Astronomy textbooks typically present galaxies as staid, solitary, and majestic island worlds of glittering stars.
But galaxies have a dynamical side. They have close encounters that sometimes end in grand mergers and overflowing sites of new star birth as the colliding galaxies morph into wondrous new shapes.
Today, in celebration of the Hubble Space Telescope's 18th launch anniversary, 59 views of colliding galaxies constitute the largest collection of Hubble images ever released to the public. This new Hubble atlas dramatically illustrates how galaxy collisions produce a remarkable variety of intricate structures in never-before-seen detail.
Astronomers estimate that only one out of one thousand galaxies in the nearby universe in the act of colliding. However, galaxy mergers were much more common long ago when they were closer together, because the expanding universe was smaller. Astronomers study how gravity choreographs their motions in the game of celestial bumper cars and try to observe them in action.
For all their violence, galactic smash-ups take place at a glacial rate by human standards - timescales on the order of several hundred million years. The images in the Hubble atlas capture snapshots of the various merging galaxies at various stages in their collision.
Most of the 59 new Hubble images are part of a large investigation of luminous and ultra- luminous infrared galaxies called the GOALS project (Great Observatories All-sky LIRG Survey). This survey combines observations from Hubble, NASA's Spitzer Space Telescope, NASA's Chandra X-ray Observatory, and NASA's Galaxy Evolution Explorer. The majority of the Hubble observations are led by Aaron S. Evans of the University of Virginia, Charlottesville, the National Radio Astronomy Observatory, and Stony Brook University.
For more information, contact:

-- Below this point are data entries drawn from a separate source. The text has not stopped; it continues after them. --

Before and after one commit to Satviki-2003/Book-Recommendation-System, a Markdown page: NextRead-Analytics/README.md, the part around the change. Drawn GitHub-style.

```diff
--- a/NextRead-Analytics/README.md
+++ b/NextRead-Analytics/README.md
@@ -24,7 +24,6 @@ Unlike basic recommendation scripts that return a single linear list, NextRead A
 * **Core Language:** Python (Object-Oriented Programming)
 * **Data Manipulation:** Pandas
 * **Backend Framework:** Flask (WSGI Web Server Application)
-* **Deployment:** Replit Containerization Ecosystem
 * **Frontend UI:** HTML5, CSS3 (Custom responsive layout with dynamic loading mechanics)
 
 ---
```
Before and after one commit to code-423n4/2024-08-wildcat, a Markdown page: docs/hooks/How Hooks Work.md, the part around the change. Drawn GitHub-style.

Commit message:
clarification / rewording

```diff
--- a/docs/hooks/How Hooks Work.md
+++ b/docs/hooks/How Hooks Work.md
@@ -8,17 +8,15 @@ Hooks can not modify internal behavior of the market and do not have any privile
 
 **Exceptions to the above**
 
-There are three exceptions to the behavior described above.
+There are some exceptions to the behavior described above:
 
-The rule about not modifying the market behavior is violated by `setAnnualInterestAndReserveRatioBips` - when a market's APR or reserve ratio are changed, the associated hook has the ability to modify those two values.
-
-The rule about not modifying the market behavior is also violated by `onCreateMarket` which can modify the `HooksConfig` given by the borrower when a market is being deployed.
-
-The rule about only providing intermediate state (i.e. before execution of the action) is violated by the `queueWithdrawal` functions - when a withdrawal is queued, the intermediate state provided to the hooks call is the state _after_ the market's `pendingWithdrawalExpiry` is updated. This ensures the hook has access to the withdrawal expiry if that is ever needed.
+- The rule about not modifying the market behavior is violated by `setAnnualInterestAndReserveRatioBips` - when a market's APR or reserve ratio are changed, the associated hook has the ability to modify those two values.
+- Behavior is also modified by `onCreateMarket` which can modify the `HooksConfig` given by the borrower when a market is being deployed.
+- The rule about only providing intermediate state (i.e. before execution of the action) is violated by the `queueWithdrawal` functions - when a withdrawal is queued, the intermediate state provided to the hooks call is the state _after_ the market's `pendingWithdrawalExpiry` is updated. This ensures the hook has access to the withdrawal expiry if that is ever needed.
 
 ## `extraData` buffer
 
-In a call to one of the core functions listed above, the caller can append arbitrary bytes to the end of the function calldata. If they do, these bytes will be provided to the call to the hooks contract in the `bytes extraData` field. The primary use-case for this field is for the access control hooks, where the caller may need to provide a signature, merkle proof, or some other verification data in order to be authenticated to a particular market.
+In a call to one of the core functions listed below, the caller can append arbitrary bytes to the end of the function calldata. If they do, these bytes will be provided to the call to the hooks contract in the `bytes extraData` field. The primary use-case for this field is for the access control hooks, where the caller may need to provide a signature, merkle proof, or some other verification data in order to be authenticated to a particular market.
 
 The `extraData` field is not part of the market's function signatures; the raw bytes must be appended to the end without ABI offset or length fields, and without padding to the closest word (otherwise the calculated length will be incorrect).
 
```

Space Telescope Science Institute, Baltimore, Md.
Lars Lindberg Christensen
Hubble/ESA, Garching, Germany
University of Virginia, Charlottesville, Va.